• [Records for processing]
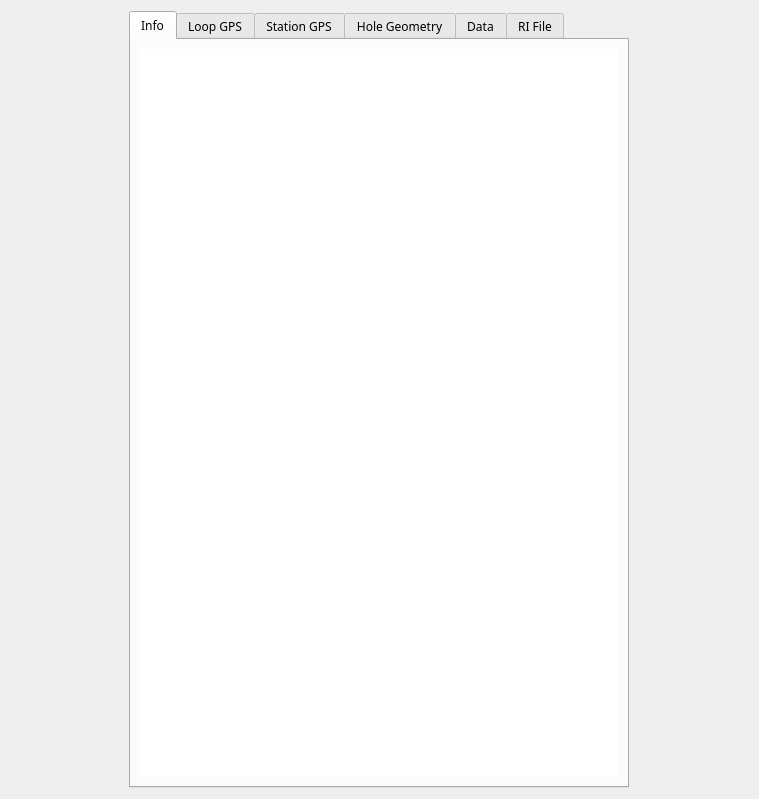
First picture: the form in src/qt_ui/pem_info_widget.ui, repository Eric-Meunier/Processor-Suite, before the edit.
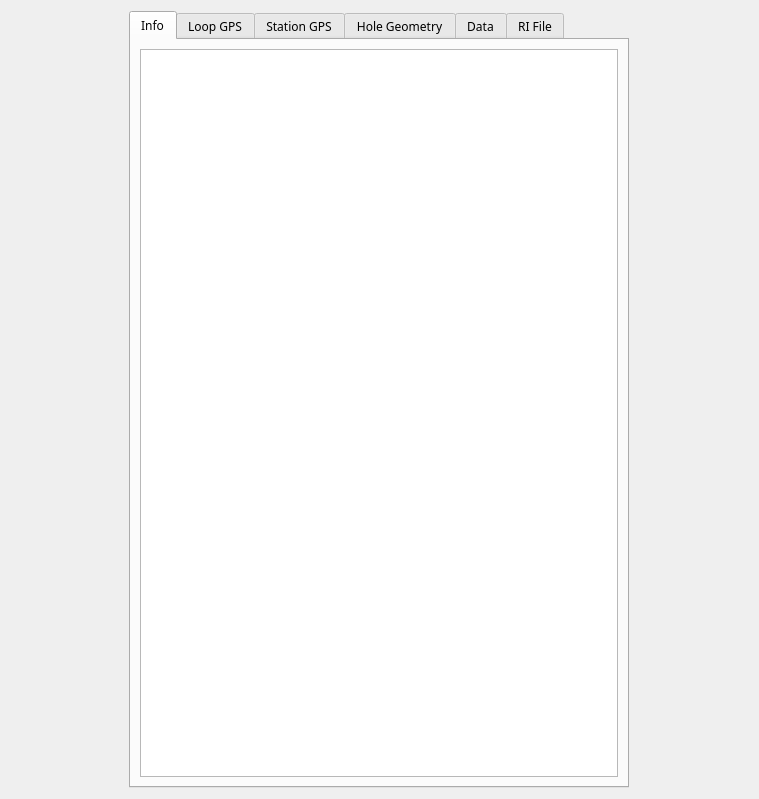
Second picture: the form after the edit. The open tabs and pages were chosen to show the change.

Commit message: Remade the info tab of PIW with a table.

```diff
--- a/src/qt_ui/pem_info_widget.ui
+++ b/src/qt_ui/pem_info_widget.ui
@@ -60,32 +60,54 @@
        <string>Info</string>
       </attribute>
       <layout class="QGridLayout" name="gridLayout_2">
-       <item row="0" column="1">
-        <widget class="QTextEdit" name="info_text_edit">
-         <property name="enabled">
+       <item row="0" column="0">
+        <widget class="QTableWidget" name="info_table">
+         <property name="selectionBehavior">
+          <enum>QAbstractItemView::SelectRows</enum>
+         </property>
+         <property name="showGrid">
           <bool>true</bool>
          </property>
-         <property name="font">
-          <font>
-           <weight>50</weight>
-           <bold>false</bold>
-          </font>
-         </property>
-         <property name="acceptDrops">
+         <attribute name="horizontalHeaderVisible">
           <bool>false</bool>
-         </property>
-         <property name="frameShape">
-          <enum>QFrame::NoFrame</enum>
-         </property>
-         <property name="frameShadow">
-          <enum>QFrame::Raised</enum>
-         </property>
-         <property name="autoFormatting">
-          <set>QTextEdit::AutoBulletList</set>
-         </property>
-         <property name="readOnly">
+         </attribute>
+         <attribute name="horizontalHeaderMinimumSectionSize">
+          <number>120</number>
+         </attribute>
+         <attribute name="horizontalHeaderStretchLastSection">
           <bool>true</bool>
-         </property>
+         </attribute>
+         <attribute name="verticalHeaderVisible">
+          <bool>false</bool>
+         </attribute>
+         <attribute name="verticalHeaderMinimumSectionSize">
+          <number>0</number>
+         </attribute>
+         <attribute name="verticalHeaderDefaultSectionSize">
+          <number>23</number>
+         </attribute>
+         <attribute name="verticalHeaderStretchLastSection">
+          <bool>false</bool>
+         </attribute>
+         <column>
+          <property name="text">
+           <string>Keys</string>
+          </property>
+          <property name="font">
+           <font>
+            <weight>50</weight>
+            <bold>false</bold>
+           </font>
+          </property>
+          <property name="textAlignment">
+           <set>AlignLeading|AlignVCenter</set>
+          </property>
+         </column>
+         <column>
+          <property name="text">
+           <string>Values</string>
+          </property>
+         </column>
         </widget>
        </item>
       </layout>
```
Left out of the diff: 2 changed lines with no effect on the pictures. The commit also changes 1 other file.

• [Task details] Search the listing above for the word "string", and copy every line that has it.

• [Result for this exercise]
        <string>Info</string>
+           <string>Keys</string>
+           <string>Values</string>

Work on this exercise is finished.